— Try it —
Where does the string "final" appear in the material? Copy each line that holds it.

— Information supplied —
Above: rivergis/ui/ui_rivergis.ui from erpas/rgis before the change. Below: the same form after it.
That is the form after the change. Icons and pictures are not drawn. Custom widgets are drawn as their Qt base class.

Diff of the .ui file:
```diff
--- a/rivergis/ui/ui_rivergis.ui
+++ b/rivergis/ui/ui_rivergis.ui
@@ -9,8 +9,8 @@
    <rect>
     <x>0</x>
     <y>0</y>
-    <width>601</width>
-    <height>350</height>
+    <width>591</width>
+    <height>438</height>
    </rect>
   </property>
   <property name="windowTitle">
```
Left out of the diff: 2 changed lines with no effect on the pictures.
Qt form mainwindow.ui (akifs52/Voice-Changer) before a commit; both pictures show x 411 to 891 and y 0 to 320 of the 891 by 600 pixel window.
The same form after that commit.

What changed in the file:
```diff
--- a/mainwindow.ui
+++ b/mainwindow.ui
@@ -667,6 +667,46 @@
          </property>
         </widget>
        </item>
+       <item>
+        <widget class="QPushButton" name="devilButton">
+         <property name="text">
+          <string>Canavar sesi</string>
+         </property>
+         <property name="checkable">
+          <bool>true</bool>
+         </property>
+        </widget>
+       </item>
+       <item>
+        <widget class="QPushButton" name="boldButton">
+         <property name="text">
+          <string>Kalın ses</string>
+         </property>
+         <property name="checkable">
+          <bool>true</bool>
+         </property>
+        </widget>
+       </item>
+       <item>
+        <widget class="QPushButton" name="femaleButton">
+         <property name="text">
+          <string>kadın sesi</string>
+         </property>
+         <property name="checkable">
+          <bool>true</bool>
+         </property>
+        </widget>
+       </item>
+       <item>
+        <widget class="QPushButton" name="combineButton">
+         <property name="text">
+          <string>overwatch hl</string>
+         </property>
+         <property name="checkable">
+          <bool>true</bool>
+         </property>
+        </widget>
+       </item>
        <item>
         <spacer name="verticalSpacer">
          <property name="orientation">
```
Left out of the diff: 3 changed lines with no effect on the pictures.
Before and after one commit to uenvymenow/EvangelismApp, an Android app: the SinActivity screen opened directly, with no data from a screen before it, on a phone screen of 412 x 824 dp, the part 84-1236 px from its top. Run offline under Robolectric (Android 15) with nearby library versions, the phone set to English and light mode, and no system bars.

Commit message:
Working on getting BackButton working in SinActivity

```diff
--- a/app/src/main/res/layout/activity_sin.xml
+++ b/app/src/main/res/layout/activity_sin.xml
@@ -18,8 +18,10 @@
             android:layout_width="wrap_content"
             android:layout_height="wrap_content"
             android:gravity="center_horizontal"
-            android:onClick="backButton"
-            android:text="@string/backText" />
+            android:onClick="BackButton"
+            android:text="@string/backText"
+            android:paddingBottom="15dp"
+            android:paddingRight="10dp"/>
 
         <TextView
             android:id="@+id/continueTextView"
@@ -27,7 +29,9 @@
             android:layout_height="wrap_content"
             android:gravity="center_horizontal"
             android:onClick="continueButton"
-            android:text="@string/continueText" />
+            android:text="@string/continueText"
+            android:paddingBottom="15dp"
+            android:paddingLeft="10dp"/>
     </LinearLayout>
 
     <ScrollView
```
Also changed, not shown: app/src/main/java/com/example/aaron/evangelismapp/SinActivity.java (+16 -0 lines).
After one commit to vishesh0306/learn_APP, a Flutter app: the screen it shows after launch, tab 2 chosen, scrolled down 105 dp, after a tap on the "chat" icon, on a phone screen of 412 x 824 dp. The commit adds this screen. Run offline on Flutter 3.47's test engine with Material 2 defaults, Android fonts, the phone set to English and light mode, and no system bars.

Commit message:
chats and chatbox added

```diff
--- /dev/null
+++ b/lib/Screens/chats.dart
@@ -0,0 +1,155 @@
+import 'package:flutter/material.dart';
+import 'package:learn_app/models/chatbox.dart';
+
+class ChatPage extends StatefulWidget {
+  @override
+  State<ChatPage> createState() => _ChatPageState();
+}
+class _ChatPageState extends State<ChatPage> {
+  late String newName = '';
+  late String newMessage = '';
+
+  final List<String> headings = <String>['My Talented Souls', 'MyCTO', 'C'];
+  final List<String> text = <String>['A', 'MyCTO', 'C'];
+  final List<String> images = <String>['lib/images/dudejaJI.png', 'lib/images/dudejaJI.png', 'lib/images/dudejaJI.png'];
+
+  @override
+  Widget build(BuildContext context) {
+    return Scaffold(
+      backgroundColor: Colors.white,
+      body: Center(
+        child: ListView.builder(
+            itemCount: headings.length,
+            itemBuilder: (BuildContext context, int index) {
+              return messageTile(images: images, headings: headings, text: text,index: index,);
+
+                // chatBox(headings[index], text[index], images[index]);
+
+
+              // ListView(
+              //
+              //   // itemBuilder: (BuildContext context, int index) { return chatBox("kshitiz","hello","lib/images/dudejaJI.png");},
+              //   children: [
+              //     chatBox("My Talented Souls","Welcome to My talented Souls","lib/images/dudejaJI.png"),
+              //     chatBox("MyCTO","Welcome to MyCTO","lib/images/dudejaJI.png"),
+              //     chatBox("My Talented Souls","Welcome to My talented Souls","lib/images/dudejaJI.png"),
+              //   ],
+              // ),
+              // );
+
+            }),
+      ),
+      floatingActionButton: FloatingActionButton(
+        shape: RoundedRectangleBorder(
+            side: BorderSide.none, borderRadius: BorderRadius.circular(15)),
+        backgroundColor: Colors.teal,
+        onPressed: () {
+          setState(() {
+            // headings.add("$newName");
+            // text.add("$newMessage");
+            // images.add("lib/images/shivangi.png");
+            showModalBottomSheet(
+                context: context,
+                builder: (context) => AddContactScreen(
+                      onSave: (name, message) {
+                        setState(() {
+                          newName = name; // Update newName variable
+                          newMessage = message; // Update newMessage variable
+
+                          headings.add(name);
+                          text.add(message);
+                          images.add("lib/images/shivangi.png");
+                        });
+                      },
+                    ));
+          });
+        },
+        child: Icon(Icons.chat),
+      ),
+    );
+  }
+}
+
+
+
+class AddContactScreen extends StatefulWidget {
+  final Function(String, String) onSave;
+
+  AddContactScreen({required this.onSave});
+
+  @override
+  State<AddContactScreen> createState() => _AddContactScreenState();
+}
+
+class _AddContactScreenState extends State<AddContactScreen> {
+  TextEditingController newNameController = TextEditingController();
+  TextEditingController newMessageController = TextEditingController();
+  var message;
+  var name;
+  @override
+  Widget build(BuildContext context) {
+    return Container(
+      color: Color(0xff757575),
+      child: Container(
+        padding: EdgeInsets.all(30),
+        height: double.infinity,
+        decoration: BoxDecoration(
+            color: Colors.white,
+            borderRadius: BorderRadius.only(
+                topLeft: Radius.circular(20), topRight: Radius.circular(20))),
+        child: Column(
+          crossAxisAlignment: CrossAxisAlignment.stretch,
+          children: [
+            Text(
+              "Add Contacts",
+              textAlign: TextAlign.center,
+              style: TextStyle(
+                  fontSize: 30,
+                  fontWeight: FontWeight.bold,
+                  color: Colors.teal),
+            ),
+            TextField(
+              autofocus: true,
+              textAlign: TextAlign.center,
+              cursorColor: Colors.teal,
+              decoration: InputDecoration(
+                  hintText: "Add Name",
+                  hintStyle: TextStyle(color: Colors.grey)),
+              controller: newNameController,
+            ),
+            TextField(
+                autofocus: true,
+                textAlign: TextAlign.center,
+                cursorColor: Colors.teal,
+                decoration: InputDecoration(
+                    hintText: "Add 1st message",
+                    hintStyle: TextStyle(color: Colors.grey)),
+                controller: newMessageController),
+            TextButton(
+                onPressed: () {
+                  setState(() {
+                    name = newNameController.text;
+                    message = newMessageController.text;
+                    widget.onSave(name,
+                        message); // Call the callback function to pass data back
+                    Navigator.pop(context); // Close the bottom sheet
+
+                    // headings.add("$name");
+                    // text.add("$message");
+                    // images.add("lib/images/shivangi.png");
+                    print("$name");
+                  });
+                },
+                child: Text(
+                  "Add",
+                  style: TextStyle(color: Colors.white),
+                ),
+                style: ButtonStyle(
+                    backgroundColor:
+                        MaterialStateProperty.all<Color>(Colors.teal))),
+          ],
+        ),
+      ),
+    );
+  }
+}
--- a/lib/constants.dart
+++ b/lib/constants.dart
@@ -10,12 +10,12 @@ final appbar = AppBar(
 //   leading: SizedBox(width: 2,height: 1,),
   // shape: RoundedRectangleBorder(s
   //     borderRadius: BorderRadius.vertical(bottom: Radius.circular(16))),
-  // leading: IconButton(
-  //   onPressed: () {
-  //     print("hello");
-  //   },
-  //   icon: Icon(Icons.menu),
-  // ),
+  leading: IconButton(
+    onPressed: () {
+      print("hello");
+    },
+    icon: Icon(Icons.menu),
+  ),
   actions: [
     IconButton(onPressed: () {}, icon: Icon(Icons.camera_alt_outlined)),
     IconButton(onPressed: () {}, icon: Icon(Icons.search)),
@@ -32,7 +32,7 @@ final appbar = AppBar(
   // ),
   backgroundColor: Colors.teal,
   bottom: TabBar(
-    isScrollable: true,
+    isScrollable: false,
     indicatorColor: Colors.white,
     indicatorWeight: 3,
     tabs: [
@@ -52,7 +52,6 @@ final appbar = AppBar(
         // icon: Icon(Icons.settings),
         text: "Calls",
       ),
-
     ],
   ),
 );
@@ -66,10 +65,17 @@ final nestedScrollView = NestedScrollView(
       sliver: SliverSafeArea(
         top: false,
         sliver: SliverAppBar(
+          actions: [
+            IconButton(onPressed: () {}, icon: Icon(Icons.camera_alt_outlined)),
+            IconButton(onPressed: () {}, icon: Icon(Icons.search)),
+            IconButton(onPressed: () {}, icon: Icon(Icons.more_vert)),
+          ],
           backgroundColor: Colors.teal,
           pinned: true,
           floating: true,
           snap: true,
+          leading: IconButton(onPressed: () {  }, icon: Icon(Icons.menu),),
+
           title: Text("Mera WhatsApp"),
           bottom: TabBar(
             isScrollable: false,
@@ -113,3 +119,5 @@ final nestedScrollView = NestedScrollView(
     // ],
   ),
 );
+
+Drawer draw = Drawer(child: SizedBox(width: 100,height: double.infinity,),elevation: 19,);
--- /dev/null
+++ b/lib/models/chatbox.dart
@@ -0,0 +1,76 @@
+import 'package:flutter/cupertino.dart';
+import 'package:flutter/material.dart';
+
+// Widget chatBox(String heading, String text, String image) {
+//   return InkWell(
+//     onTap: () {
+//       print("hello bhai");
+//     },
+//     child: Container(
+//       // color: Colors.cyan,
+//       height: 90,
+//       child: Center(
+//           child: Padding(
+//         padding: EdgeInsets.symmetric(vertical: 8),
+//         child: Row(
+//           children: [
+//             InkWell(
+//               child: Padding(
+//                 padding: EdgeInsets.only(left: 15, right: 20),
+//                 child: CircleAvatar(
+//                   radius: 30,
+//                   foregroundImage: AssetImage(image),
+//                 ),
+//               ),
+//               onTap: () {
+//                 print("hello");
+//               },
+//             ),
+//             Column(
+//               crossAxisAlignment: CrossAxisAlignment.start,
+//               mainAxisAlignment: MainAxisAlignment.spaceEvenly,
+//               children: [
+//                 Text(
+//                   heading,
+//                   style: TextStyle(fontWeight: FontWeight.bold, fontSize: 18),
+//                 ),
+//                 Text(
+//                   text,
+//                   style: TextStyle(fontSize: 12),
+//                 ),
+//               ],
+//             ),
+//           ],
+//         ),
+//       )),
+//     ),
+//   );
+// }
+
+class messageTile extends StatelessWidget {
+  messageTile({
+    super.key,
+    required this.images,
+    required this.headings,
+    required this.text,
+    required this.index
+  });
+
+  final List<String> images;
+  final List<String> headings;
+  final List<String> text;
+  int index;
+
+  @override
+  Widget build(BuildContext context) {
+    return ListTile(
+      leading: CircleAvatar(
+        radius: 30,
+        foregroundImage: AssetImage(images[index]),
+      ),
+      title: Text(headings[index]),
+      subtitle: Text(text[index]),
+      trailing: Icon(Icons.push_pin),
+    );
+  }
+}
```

— Answer for the task —
+  final List<String> headings = <String>['My Talented Souls', 'MyCTO', 'C'];
+  final List<String> text = <String>['A', 'MyCTO', 'C'];
+  final List<String> images = <String>['lib/images/dudejaJI.png', 'lib/images/dudejaJI.png', 'lib/images/dudejaJI.png'];
+  final Function(String, String) onSave;
@@ -10,12 +10,12 @@ final appbar = AppBar(
@@ -32,7 +32,7 @@ final appbar = AppBar(
@@ -52,7 +52,6 @@ final appbar = AppBar(
@@ -66,10 +65,17 @@ final nestedScrollView = NestedScrollView(
@@ -113,3 +119,5 @@ final nestedScrollView = NestedScrollView(
+  final List<String> images;
+  final List<String> headings;
+  final List<String> text;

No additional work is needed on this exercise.